That day, when he read the classified ads, he felt compelled to phone. At the other end was an elderly woman and he asked, “Ma’am are you sure?”
It was a 1979 model Chevrolet and she said her husband had bought the truck, new.
For a dozen years the truck was parked in the outside shed beneath the pecan tree, collecting dust while the rust atop the tin roof collected rain, sun and more rust.
“First come,” she said.
An hour later, he turned down her drive and he could see the tan colored truck with the white bumper, as she had described it. He insisted on giving her more than she’d asked for. She insisted she had no need for the money.
He shook her hand and she pulled him tight, huggins his neck, and the next day the truck was towed to his house.
The bed of the truck was scarred and scratched and the outline of a dog box was evident still.
“He had bird dogs for as long as he had the truck,” he recalled her saying.
Inside the truck, the cab and seat told the story of a man who hunted and fished and wore long pants in the summer and loaded wood in the winter and his dog, Jenny’s, muddy prints were still on the floor.
There were spent cartridge shells in the gap behind the seat and there was a calendar with an English Setter, on-point, taped to the dash. Beneath the lip of the seat, a high-lift jack was positioned and in the glove compartment, were leather gloves, a knife that would no longer open, and lengths of leather shoe laces, coiled neatly and dry to the touch.
Above the visor was a map of the state, a menu from a defunct BBQ joint and the wing feather from a wild turkey.
The seat was worn and the dash dry and cracked, the brake pedal worn in the left lower corner and the knob from the passenger window handle missing.
It took seven trips to an automotive supply store and advice from a friend who tunes motors and two new tires for the front before the truck was ready to crank.
The first few trips with the old truck were like dating a girl for the first-time — cordial and polite and easy on the curves.
Eventually, the truck became familiar and when he drove from here to there or around the way, he became the truck and it became part of his life in the outdoors.
There were fishing poles and tackle boxes and a johnboat and coolers and buckets and spilled drinks and boxes of fried chicken and stringers of fish and shovels and muddy boots in the spring and summer. T
here were camouflage chairs and heavy coats and wild game and tree stands and evidence of puppies that chewed and waders and decoys and axes and chain saws and sacks of groceries, in the fall and winter.
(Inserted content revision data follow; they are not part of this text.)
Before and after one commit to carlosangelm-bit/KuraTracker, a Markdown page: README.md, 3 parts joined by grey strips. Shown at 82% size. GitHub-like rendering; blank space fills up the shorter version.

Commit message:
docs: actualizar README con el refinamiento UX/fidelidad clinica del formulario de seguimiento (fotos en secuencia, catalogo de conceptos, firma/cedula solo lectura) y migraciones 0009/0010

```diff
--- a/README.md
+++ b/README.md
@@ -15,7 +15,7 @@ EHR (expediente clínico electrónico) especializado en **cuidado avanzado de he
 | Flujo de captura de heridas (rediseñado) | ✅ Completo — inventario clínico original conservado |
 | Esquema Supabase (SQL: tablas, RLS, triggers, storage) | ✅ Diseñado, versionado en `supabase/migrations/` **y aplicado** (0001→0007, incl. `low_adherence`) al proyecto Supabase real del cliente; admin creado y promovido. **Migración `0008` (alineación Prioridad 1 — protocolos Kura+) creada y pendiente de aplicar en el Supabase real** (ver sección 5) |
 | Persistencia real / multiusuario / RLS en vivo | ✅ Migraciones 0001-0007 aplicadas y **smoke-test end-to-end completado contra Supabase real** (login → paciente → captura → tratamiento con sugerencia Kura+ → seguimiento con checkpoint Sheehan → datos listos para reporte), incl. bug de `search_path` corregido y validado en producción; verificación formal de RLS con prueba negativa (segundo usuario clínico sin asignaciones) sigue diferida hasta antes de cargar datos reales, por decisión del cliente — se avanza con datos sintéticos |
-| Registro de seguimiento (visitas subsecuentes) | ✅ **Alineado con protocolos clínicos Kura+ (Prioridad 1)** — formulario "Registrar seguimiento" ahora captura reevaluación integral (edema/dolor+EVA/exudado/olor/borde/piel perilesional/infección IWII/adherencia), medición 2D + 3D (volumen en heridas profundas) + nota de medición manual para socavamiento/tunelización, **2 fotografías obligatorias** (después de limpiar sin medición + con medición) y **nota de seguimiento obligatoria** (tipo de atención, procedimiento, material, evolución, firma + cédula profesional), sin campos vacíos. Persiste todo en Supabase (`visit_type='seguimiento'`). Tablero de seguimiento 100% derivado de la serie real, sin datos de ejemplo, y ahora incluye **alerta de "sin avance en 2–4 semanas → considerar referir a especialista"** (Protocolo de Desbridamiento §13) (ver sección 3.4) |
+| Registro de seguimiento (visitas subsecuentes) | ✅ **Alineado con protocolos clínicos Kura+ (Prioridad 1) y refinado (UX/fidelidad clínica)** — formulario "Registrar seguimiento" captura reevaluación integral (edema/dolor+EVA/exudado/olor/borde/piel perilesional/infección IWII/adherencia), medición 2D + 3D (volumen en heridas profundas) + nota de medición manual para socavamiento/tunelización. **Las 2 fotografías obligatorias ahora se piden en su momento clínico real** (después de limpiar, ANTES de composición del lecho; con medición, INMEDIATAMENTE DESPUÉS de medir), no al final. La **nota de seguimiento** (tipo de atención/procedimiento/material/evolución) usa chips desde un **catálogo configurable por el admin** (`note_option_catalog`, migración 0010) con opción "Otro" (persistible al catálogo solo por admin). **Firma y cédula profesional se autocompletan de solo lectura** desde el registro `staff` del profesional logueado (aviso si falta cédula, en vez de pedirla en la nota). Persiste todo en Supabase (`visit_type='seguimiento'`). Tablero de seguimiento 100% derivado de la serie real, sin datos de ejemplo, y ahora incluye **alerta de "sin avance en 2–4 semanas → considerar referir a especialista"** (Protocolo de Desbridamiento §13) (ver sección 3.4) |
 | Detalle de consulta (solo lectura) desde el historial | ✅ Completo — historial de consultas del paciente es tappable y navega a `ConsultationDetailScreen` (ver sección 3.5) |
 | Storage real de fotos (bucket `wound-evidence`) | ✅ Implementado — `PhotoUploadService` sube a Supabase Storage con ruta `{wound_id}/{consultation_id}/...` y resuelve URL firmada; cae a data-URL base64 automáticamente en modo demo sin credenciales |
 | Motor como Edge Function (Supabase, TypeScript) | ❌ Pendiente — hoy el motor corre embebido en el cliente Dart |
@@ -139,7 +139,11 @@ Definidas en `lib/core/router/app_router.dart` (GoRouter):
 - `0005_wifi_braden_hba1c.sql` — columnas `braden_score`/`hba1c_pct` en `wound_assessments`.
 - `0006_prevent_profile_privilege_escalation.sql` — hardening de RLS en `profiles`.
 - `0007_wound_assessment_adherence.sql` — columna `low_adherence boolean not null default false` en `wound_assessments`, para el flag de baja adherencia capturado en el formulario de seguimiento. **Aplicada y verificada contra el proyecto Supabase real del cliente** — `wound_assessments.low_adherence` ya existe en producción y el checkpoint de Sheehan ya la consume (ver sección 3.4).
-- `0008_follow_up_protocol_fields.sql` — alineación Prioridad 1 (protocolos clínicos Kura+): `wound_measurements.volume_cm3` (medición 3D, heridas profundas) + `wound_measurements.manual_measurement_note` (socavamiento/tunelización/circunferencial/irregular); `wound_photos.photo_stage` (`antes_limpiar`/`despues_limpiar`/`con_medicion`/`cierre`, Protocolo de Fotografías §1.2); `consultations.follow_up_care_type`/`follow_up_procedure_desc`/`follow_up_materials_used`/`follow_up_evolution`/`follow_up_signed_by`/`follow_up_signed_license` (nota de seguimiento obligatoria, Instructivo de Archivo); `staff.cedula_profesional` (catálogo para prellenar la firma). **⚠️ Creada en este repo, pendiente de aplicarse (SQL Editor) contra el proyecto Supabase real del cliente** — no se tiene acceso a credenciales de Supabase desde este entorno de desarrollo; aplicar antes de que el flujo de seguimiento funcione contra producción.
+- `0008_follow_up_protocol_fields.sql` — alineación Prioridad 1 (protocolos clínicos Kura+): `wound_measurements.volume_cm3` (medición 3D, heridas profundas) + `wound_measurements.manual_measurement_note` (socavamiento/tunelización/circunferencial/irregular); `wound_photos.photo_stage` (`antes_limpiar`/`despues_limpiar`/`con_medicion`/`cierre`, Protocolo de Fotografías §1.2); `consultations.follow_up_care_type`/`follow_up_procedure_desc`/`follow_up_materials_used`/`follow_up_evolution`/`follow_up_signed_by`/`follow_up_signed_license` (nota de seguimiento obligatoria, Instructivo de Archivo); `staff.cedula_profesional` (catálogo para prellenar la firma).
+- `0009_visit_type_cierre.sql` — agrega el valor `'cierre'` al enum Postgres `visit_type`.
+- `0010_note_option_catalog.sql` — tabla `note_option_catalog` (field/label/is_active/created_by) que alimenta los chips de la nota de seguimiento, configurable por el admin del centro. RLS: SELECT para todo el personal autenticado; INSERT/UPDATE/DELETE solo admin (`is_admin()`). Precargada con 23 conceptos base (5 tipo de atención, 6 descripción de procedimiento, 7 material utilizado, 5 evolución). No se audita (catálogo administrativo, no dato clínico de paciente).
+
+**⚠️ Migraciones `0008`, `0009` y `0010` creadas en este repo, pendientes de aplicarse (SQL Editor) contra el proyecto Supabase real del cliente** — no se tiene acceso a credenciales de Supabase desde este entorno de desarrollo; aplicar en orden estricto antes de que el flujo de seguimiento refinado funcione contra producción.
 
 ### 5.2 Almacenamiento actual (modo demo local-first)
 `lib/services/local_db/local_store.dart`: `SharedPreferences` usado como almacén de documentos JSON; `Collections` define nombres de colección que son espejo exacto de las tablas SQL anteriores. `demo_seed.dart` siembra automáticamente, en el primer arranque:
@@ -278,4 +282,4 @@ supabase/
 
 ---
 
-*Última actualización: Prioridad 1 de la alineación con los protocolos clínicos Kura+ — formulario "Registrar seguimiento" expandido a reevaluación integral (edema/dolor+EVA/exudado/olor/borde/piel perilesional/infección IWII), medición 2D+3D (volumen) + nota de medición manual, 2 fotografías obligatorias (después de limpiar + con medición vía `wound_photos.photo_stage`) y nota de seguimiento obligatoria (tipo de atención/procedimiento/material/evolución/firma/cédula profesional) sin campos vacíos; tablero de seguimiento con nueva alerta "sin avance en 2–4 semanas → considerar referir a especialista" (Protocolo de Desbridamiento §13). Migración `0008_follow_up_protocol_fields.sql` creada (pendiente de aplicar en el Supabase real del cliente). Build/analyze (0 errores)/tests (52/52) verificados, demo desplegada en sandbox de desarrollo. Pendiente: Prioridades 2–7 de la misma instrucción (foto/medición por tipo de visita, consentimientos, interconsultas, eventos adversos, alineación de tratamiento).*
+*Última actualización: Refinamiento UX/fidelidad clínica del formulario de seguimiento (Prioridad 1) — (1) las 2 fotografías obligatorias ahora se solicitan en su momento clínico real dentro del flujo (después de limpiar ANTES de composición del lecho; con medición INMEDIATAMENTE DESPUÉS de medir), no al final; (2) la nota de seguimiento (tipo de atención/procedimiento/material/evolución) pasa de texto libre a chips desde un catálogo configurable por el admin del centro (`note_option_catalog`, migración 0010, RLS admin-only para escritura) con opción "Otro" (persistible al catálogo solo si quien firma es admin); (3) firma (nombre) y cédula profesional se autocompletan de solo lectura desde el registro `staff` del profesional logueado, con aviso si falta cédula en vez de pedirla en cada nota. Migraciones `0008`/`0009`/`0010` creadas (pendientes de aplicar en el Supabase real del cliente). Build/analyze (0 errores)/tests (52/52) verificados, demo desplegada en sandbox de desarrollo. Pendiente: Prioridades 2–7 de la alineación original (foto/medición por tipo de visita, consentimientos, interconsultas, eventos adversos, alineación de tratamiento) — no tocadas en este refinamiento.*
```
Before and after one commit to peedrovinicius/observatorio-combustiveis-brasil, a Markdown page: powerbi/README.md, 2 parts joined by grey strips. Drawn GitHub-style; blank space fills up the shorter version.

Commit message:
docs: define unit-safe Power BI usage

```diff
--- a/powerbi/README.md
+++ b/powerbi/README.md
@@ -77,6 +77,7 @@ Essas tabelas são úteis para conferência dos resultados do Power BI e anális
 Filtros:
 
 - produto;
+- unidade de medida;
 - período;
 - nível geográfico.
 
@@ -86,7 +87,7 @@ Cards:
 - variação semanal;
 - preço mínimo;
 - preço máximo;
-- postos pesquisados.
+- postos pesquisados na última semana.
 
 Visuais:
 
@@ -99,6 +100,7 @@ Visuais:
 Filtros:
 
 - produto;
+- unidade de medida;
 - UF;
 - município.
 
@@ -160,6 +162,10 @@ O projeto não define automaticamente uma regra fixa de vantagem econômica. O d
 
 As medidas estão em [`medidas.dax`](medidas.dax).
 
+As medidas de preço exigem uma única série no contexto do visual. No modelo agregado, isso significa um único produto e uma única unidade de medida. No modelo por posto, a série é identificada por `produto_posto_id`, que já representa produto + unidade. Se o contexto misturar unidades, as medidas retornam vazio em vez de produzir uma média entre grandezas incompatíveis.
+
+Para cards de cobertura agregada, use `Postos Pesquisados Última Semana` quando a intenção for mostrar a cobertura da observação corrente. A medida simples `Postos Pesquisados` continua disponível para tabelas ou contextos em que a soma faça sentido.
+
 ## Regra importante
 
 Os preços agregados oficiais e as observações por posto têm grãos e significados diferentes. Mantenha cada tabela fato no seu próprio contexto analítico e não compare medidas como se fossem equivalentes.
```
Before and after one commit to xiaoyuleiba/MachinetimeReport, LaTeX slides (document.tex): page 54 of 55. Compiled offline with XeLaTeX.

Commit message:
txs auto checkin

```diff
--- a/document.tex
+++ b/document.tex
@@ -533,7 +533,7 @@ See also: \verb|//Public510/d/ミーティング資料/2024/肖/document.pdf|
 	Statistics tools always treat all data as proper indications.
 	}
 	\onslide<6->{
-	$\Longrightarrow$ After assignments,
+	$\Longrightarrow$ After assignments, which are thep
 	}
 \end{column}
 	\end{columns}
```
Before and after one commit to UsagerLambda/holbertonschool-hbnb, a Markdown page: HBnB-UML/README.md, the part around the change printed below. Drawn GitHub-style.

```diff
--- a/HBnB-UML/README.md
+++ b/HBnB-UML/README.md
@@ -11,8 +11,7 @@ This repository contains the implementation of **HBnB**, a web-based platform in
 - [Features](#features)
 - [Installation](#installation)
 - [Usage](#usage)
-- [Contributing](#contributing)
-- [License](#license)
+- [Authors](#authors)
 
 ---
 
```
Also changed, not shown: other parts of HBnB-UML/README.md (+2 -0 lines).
Between fishing and hunting and the occasional Sundays when he drove the truck to church, there were log chains and flat tires and split firewood and lumber and things were hauled away and brought home and the tailgate served as a table and a place where hands were shook and lies told and the sun was seen setting and rising again, often.
The truck is a four-wheel drive and the hubs are locked by hand and he learned that she pulled to the left when her front axle was engaged.
The truck was a friend when she started on cold and frosty mornings and she cooled him with the windows down and the music loud and the smell of fish on his hands.
The truck was where his wife sometimes rode beside him; where great dogs drooled on the passenger door; where his kids learned to keep a bottle of cola nestled between their legs while eating moon pies, and laughing with excitement while chasing game, seeking a setting sun, or watching the shadows grow.
And the truck was where he ended a day or began a day and where he napped between the beginning or end, too.
The truck unlike him, did not age; instead the truck persevered. When the day came that the truck became a once-was, again he parked the truck.
The days became weeks and the months turned into seasons and the truck had rested too long.
When a young fella called on day, he said, “First come.”
There was no need for the truck to be towed. Instead, he closed the door of the cab and reached inside to touch the hand of the new man behind the wheel.
He looked him in the eye and said, “The turkey feather has been above the visor and the knob is still missing since I owned her. Take it easy on the curves, just like a first date and she will stay with you longer than you can turn the wheel.”
Enjoy your time outdoors.
Contact Jason Hawkins by email at firstname.lastname@example.org.